*Work instruction:* Your task is to copy each line of the material below that includes "import".

————————

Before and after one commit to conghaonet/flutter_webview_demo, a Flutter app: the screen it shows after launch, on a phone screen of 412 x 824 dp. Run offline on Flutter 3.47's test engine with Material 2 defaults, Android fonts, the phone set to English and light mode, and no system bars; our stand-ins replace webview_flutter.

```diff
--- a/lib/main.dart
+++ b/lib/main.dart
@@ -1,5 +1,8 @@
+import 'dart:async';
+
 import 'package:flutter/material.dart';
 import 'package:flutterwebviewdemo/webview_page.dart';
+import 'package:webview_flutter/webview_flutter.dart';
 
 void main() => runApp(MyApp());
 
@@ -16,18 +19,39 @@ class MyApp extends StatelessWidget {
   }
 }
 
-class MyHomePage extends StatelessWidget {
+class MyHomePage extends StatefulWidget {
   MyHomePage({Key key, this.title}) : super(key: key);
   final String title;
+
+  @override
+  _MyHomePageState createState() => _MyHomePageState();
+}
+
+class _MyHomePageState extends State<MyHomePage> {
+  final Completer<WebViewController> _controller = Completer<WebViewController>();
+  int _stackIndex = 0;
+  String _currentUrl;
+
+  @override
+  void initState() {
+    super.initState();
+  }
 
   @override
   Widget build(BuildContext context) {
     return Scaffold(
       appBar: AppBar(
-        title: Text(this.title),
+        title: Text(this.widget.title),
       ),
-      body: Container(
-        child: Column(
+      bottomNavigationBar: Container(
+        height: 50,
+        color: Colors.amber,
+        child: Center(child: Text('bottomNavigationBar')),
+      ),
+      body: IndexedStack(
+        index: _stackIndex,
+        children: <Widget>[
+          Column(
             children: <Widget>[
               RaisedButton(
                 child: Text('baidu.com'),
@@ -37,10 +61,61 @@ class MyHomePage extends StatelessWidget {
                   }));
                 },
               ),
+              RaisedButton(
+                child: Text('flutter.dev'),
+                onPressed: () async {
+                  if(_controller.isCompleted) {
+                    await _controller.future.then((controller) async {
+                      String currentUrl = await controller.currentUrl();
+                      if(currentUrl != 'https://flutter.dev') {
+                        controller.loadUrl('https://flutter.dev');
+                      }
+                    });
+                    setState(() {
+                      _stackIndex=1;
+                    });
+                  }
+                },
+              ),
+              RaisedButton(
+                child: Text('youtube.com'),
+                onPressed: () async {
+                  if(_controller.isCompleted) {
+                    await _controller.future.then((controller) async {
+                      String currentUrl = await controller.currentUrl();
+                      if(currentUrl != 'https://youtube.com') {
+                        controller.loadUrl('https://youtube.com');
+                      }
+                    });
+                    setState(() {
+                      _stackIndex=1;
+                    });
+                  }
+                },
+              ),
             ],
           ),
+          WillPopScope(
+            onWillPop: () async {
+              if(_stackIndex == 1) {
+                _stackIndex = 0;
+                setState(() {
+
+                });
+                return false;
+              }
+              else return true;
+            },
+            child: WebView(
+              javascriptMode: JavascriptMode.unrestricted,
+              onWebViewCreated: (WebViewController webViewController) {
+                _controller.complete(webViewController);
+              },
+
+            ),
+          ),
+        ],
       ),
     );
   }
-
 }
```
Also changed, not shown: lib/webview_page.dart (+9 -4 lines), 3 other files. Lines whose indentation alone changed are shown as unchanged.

————————

*Task answer:*
+import 'dart:async';
 import 'package:flutter/material.dart';
 import 'package:flutterwebviewdemo/webview_page.dart';
+import 'package:webview_flutter/webview_flutter.dart';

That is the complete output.